I think the central question for me of, uh, existence, and that is how can I live peacefully with something that no one else would ever wanna be? How do you learn to live with something that society makes you feel you should be ashamed of that you’re not whole like everybody else. I’d be walking down the street, come to a corner, knew exactly where I was, and some guy would come up to me and say, Okay, let’s see here. You’re at the corner of Third Street in Vermont. Uh, you’re facing Vermont. I would say “Asshole I know where I am at. Get outta my face.”

Come up like they thought I had just dropped out of outer space. Right? And, and people ask you, you know, strangers on the bus, they’d sit out next to you, say, Uh, do you mind me asking a personal question? Usually I’d say, I Go ahead. Uh, how’d you go blind? You know, when I was young, my mother one time caught me masturbating and she said, “Son, you know, that can make you go blind?” Well, here I am, blind is a bat <laugh>. I mean, the whole thing, it seems like, who the hell are you a stranger to be asking me a question like that. I got a secret. Just follow me around and you’ll see, you’ll see what it is that I am competent. And on any given day, I’ll kick your ass. I, I’ve learned to compensate for most things. I taught college, I’ve written books and a lot more than people with all their senses and sight and everything else haven’t done.

I discovered echolocation almost by accident. I was sitting in a car and I stuck my head out the window and I made the sound like you make when you’re shaming a kid, you know? And I got back an echo. I said, Wait, wow. I hear something over there. I could tell where things were. I could tell how far away they were. I could read textures of walls. I could tell whether it was a fence or a wall that I was passing by, at that point, then I wanted a bicycle, and the echolocation enabled me to ride the bicycle around.

Sight is the most superficial of all senses.
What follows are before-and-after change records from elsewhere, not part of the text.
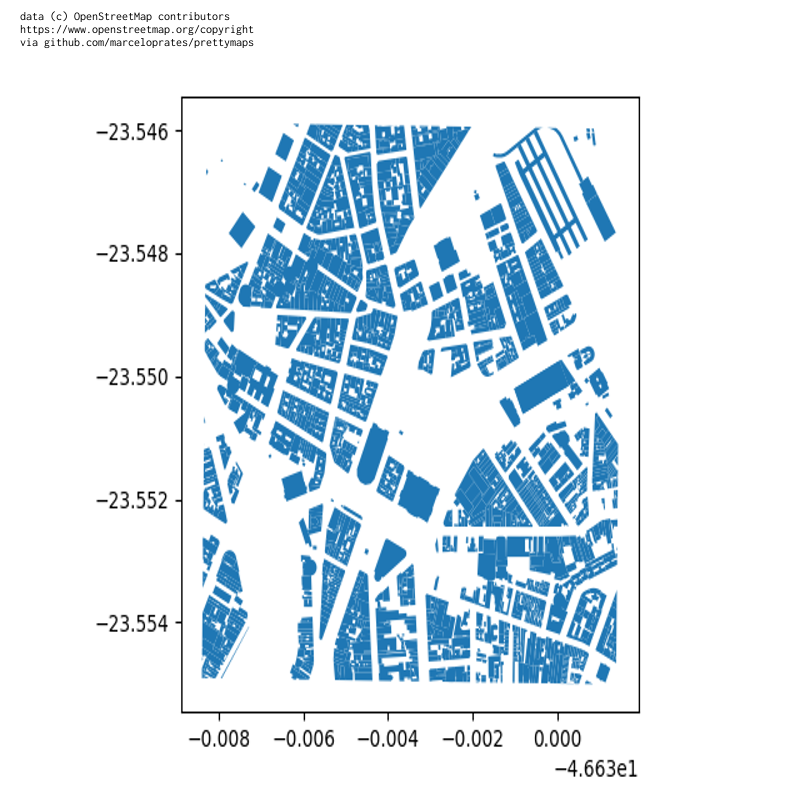
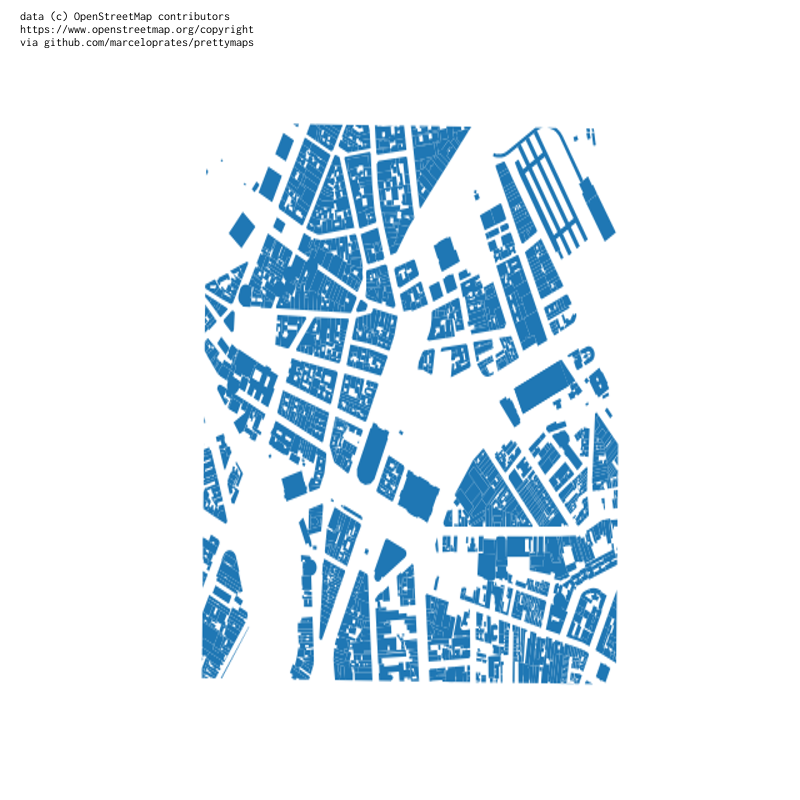
a bit better

diff --git a/2024/sketch_2024_07_20/sketch_2024_07_20.py b/2024/sketch_2024_07_20/sketch_2024_07_20.py
@@ -3,8 +3,8 @@ import py5
 
 place = "Sé, São Paulo, SP, Brasil"
 plot = prettymaps.plot(place)
-buildings = plot.geodataframes['building'].plot(ax=None)
-#buildings.axes = []
+buildings = plot.geodataframes['building'].plot()
+_ = buildings.axis('off')
 
 message = 'data (c) OpenStreetMap contributors\n'\
           'https://www.openstreetmap.org/copyright\n'\
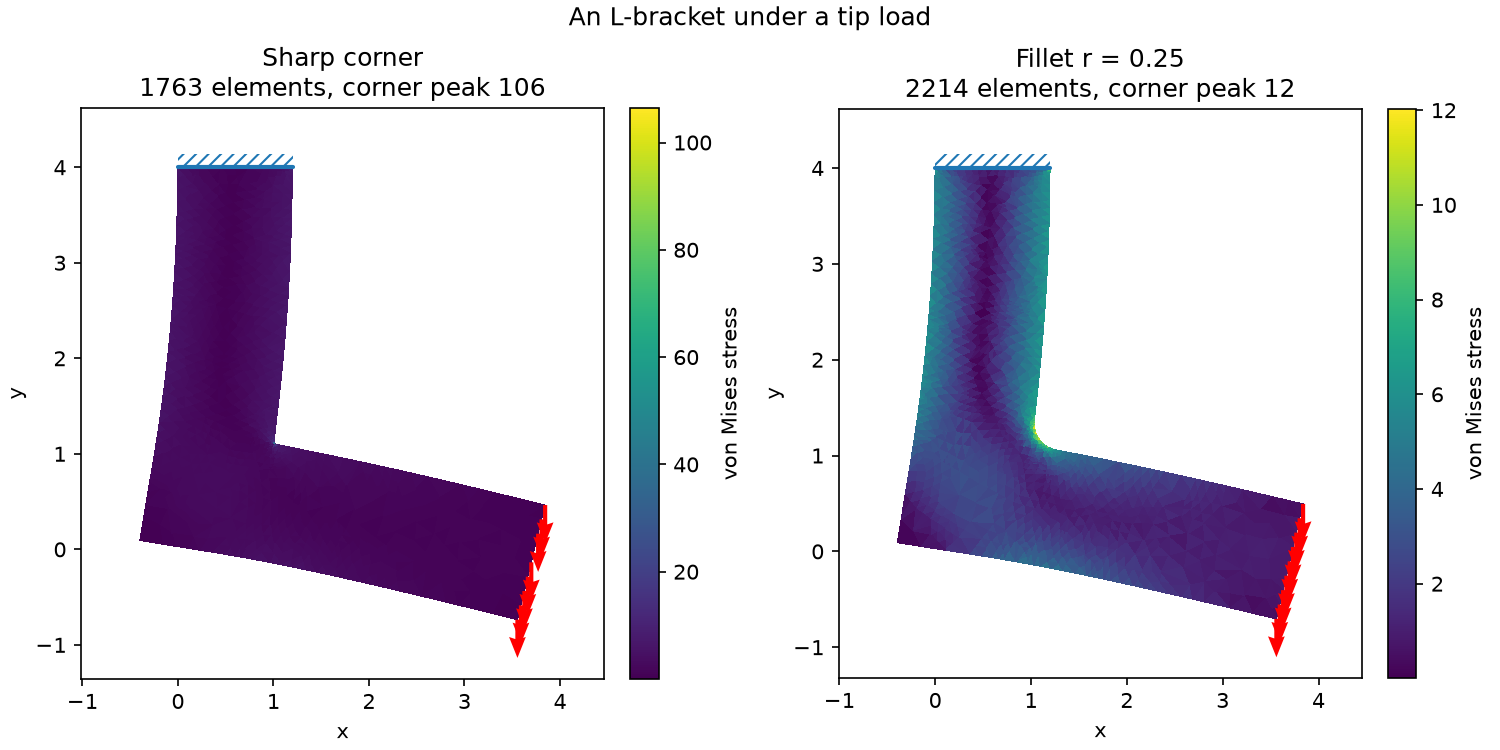
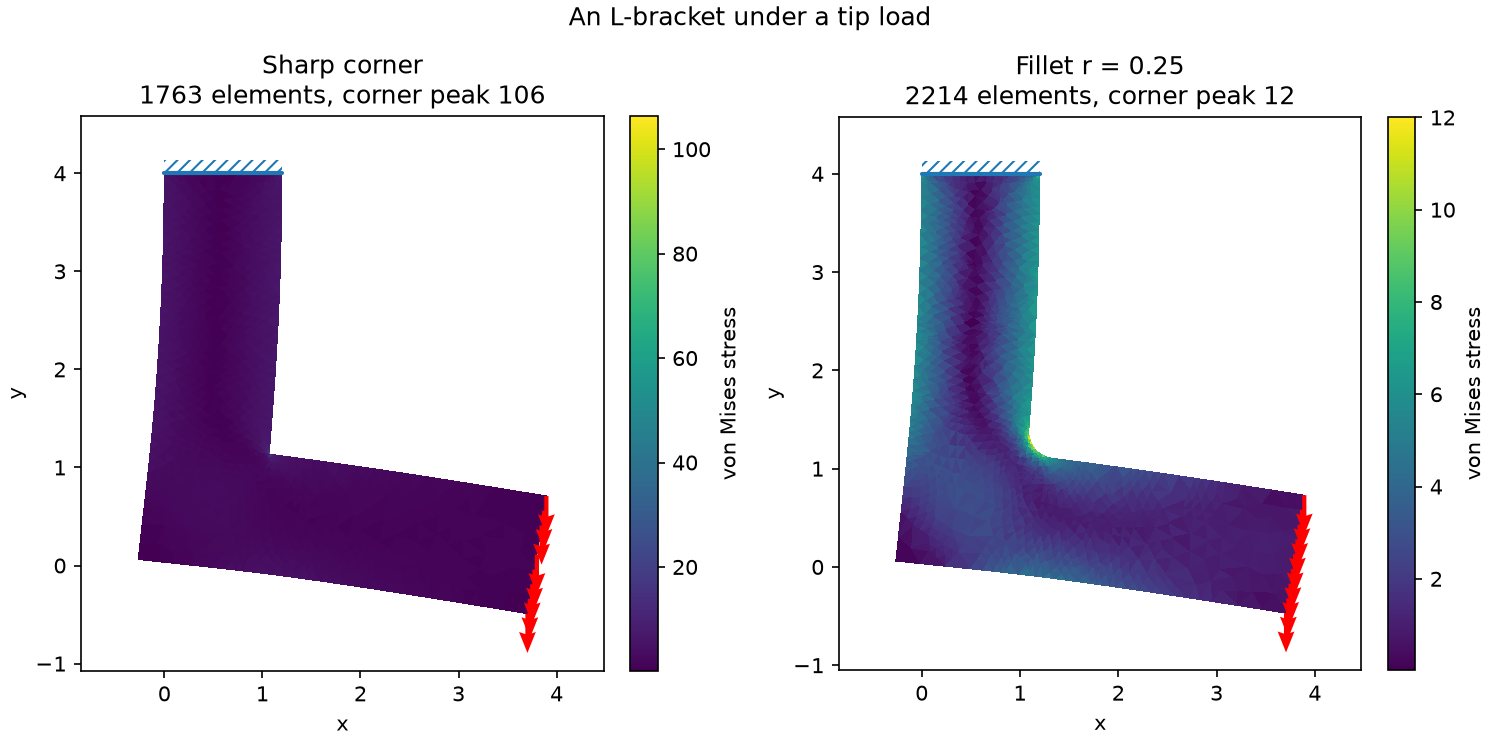
Stiffen the L-bracket and tidy the buckling modes plot
- L-bracket: raise E from 200 to 300 so the bracket droops less. Von Mises
  stress is independent of E in linear elasticity, so the reported corner-peak
  numbers are unchanged; only the visible deflection shrinks. Re-rendered
  bracket.png.
- Buckling: hide the x-axis ticks on the mode-shape panels, matching the modal
  modes plot, since the labels only collide on the tall thin columns.
  Re-rendered buckling.png.

diff --git a/examples/solver_demos.py b/examples/solver_demos.py
@@ -649,7 +649,7 @@ def demo_stress_concentration(traction=1.0, length=6.0, height=3.0, radius=0.3,
               f'peak sigma_xx / applied  {peak:.2f}   (Kirsch, infinite plate: 3)'),
     )
 
-def demo_bracket(arm=4.0, width=1.2, fillet_radius=0.25, traction=0.4, E=200.0, nu=0.3,
+def demo_bracket(arm=4.0, width=1.2, fillet_radius=0.25, traction=0.4, E=300.0, nu=0.3,
                  min_angle=28, max_area_fraction=0.003, n_rounds=18, refine_fraction=0.9):
     """Load an L-bracket and read the stress at its inner corner: a sharp re-entrant
     corner is a stress singularity whose peak climbs without bound as the mesh refines,
@@ -1404,6 +1404,9 @@ def demo_buckling(length=24.0, height=1.0, n_length=48, n_across=6, n_modes=3,
                          f'({i+1} half-wave{"s" if i else ""})')
         # The pin/load glyphs, on the deformed shape so the load rides the moving end.
         modes.overlay_supports(mesh, pinned_bc, idx=(0, i), coords=shape.vertices)
+        # Drop the x ticks: on these tall, thin columns the labels only collide, and the
+        # y axis already carries the scale (as on the modal modes plot).
+        modes.get_ax((0, i)).tick_params(axis='x', labelbottom=False, bottom=False)
     _share_panel_limits(modes, n_modes)
     modes.fig.supxlabel(
         'Blue triangles: the pinned ends, held sideways but free to rotate.\n'
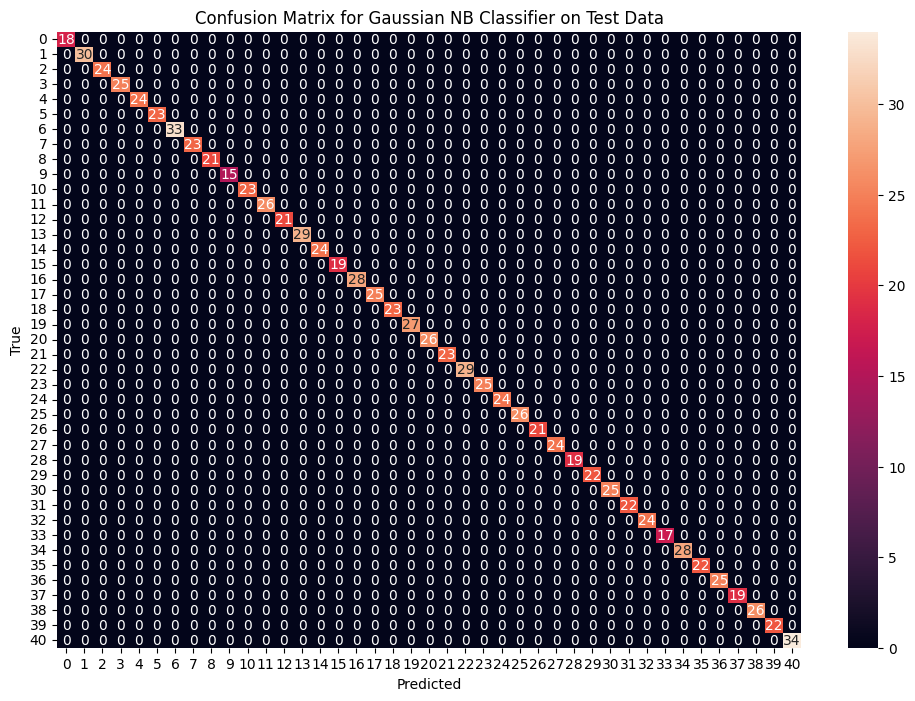
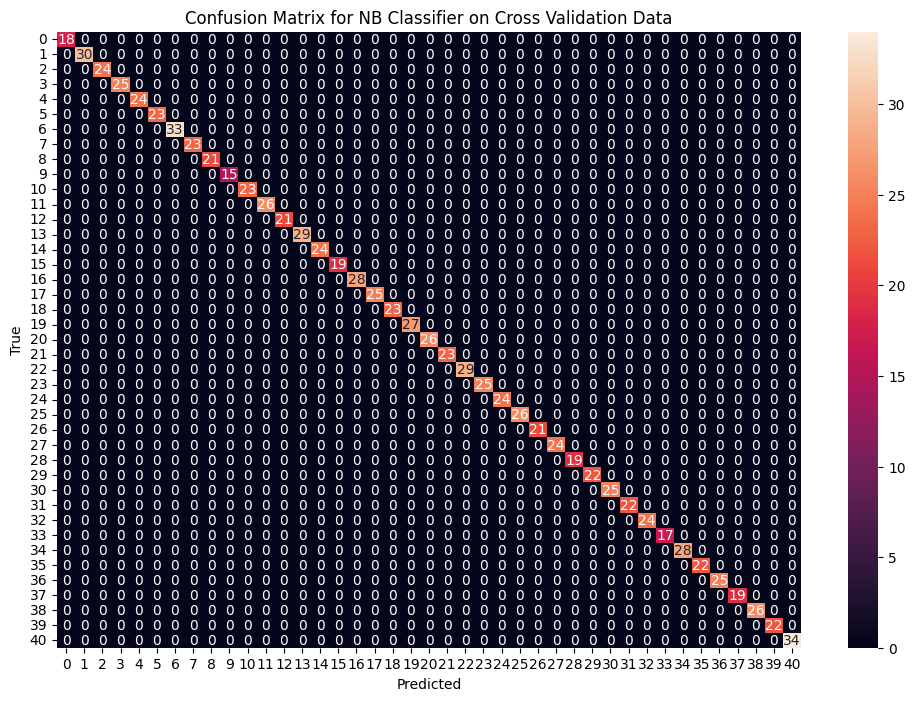
readme

Changed region(s): [[0.2142, 0.0, 0.7344, 0.0599]]

diff --git a/main_jupter.py b/main_jupter.py
@@ -58,9 +58,9 @@ def cv_scoring(estimator, X, y):
 
 # Initializing Models
 models = {
-	"SVC": SVC(),
-	"Gaussian NB": GaussianNB(),
-	"Random Forest": RandomForestClassifier(random_state=18)
+	"SV": SVC(),
+	"NB": GaussianNB(),
+	"RF": RandomForestClassifier(random_state=18)
 }
 
 # Producing cross validation score for the models
@@ -92,7 +92,7 @@ def printresults(model,X_train,y_train,y_cv,preds,model_name):
 
 	plt.figure(figsize=(12,8))
 	sns.heatmap(cf_matrix, annot=True)
-	plt.title(f"Confusion Matrix for {model_name} Classifier on Test Data")
+	plt.title(f"Confusion Matrix for {model_name} Classifier on Cross Validation Data")
 	plt.xlabel("Predicted")
 	plt.ylabel("True")
 	plt.show()

diff --git a/README.md b/README.md
@@ -1,2 +1,130 @@
-# ML_Disease_Prediction
-ML Disease Prediction
+# Machine Learning - Disease Prediction
+
+## Objective
+
+This script aims to implement a robust machine-learning model using the [scikit-learn](https://scikit-learn.org/stable/) library that can efficiently predict the disease of a human, based on the symptoms that he/she possesses. 
+
+## Introduction and Methods
+
+### **The Data**
+
+**Gathering:** The idea of this project came from a Kaggle problem (https://www.kaggle.com/datasets/kaushil268/disease-prediction-using-machine-learning). Therefore, I used the dataset from this problem. This dataset consists of two CSV files one for training and one for testing. There is a total of 133 columns in the dataset out of which 132 columns represent the symptoms and the last column is the prognosis.
+
+**Cleaning:** After acquiring and observing the dataset, I noticed that all the columns' symptoms have binary information (the subject has or hasn’t the symptom), and the target column i.e. prognosis is a string type. To clean the data, I excluded any empty columns and encoded the target column to numerical form using a [label encoder](https://scikit-learn.org/stable/modules/generated/sklearn.preprocessing.LabelEncoder.html).
+
+```python
+data = pd.read_csv(TRAIN_PATH).dropna(axis = 1)
+encoder = LabelEncoder()
+data["prognosis"] = encoder.fit_transform(data["prognosis"])
+```
+
+### The Models
+
+For this project, I used this cleaned data to train the **Support Vector Classifier (SV)**, **Naive Bayes Classifier (NB)**, and **Random Forest Classifier (RF)**. To implement the models I used the [sklearn](https://scikit-learn.org/stable/) library. Then, I used *confusion matrices* to determine the quality of the models. To improve the robustness and accuracy of the overall prediction, after training the three models, I predicted the disease for the input symptoms by combining the predictions of all three models. The combined model gives as a result the most frequent answer of the three models.
+
+## Results
+
+### **Reading the dataset**
+
+Whenever solving a classification task it is necessary to check whether the target column is balanced or not. For that, I used a bar plot to check it. From Figure 1, we can observe that the dataset is a balanced dataset i.e. there are exactly 120 samples for each disease, and no further balancing is required.
+
+![Figure 1. The number of entries for each disease (the target). ](https://raw.githubusercontent.com/LexC/ML_Disease_Prediction/main/outputs/databalance.png)
+
+Figure 1. The number of entries for each disease (the target). 
+
+### **K-Fold Cross-Validation**
+
+After splitting the data training the data into 80:20 format, I used K-Fold cross-validation to evaluate the proposed machine-learning models (SV, NB, and RF). The implemented function for the K-Fold cross-validation was *[sklearn.model_selection.cross_val_score](https://scikit-learn.org/stable/modules/generated/sklearn.model_selection.cross_val_score.html)*, as shown in the code bellow:
+
+```python
+from sklearn.model_selection import cross_val_score
+
+cv = ShuffleSplit(n_splits=10, test_size=0.2, random_state=42)
+for i,model_name in enumerate(models):
+    model = models[model_name]
+    scores = **cross_val_score**(model, X, y, cv = cv, 
+                                                        n_jobs = -1, 
+                            scoring = cv_scoring)
+```
+
+The mean estimated accuracy score after k-fold cross-validation for all proposed machine-learning models was $100\% \pm 0$. 
+
+### Training Models
+
+The next step was to plot a confusion matrix for each model and check the accuracy with the 20% of cross-validation data. 
+
+```python
+def runmodel(model,X_train,X_cv,y_train,y_cv,model_name):
+    model.fit(X_train, y_train)
+    preds = model.predict(X_cv)
+    printresults(model,X_train,y_train,y_cv,preds,model_name)
+
+models = {"SVC": SVC(),
+    "Gaussian NB": GaussianNB(),
+    "Random Forest": RandomForestClassifier(random_state=18)}
+
+for model_name in models:
+    print('=='*30)
+    runmodel(models[model_name],X_train,X_cv,y_train,y_cv,model_name)
+```
+
+![Figure 2.](https://raw.githubusercontent.com/LexC/ML_Disease_Prediction/main/outputs/cm_cv_svc.png)
+
+Figure 2.
+
+```python
+============================================================
+Accuracy on train data by SV : 100.0
+Accuracy on test data by SV : 100.0
+```
+
+![Figure 3](https://raw.githubusercontent.com/LexC/ML_Disease_Prediction/main/outputs/cm_cv_nb.png)
+
+Figure 3
+
+```python
+============================================================
+Accuracy on train data by NB : 100.0
+Accuracy on test data by NB : 100.0
+```
+
+![Figure 4](https://raw.githubusercontent.com/LexC/ML_Disease_Prediction/main/outputs/cm_cv_rf.png)
+
+Figure 4
+
+```python
+============================================================
+Accuracy on train data by RF : 100.0
+Accuracy on test data by RF : 100.0
+```
+
+Figures 2, 3 and 4 and the accuracy of 100% show that the models are performing well on the unseen cross-validation data. Then, the last step is to combine the models and evaluate the accuracy in the testing dataset.
+
+### **Fitting the model and validating on the Test dataset**
+
+The code below shows how the models were combined. 
+
+```python
+from scipy.stats import mode
+
+final_models = {    "svm": SVC(),
+    "nb" : GaussianNB(),
+    "rf" : RandomForestClassifier(random_state=18)  }
+
+preds = {}
+for m in final_models.keys():
+    final_models[m].fit(X_train,y_train)
+    preds[m] = final_models[m].predict(X_test)
+
+final_preds = [mode([i,j,k]).mode for i,j,k in zip(preds['svm'], preds['nb'], preds['rf'])]
+```
+
+With the combined model, the resulting confusion matrix (figure 5) shows that all the data points were accurately classified.
+
+```python
+Accuracy on Test dataset by the combined model: 100.0
+```
+
+![Figure 5](https://raw.githubusercontent.com/LexC/ML_Disease_Prediction/main/outputs/cm_test_combined.png)
+
+Figure 5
It measures surfaces only skin color. It doesn’t touch the inside of anything. Whereas touch, of course, to me, is much more real. And with braille, of course, you’re feeling the dots. Dang man, it’s a sexy thing almost. You know, you’re like, you’re touching those words.

My mother always referred to the shooting as your accident, as if I were the author <laugh> of the shooting. And I’m thinking my accident, Hell, I guess the bottom line of this whole story is about forgiveness, because I went through years of being hostile, angry toward my brother, and I didn’t really work through that one until a few years ago. My brother suffered the loss of both of his sons. And when he lost the second son, he called me up to tell me. I could tell he was very choked up. This was the second son that he had lost. And he, at that point, after he told me, he said, Man, I’m so sorry. I said, For what? He said, for everything. I thought, Okay, <laugh>, okay. I finally got something out of this guy, you know? And from that point on, uh, I forgave, my brother said, Okay. He, he included me in that, in that everything.

[Outro Music]

Host:                This is Michael Nye, and you have been listening to a podcast of narrative histories. Burns Taylor is a teacher, poet, and essayist. He received his B.A. in English and Master’s in literature from the University of Southern California. He said, “I started brill when I was in the first grade and fell in love with reading. Burns said, Oh my God. John Steinbeck’s books, Tortilla Flats and of Mice and Men are life changing stories.” His latest book, Hands Like Eyes, is a book of poems, songs and fantasies.

Join me next week. Two new episodes will be released. Please subscribe, rate, and review this podcast. You can also go to my website, michaelnye.org/podcast for transcripts and other information. There are so many ways. Different ways to experience moments to their fullest. Thank you for listening.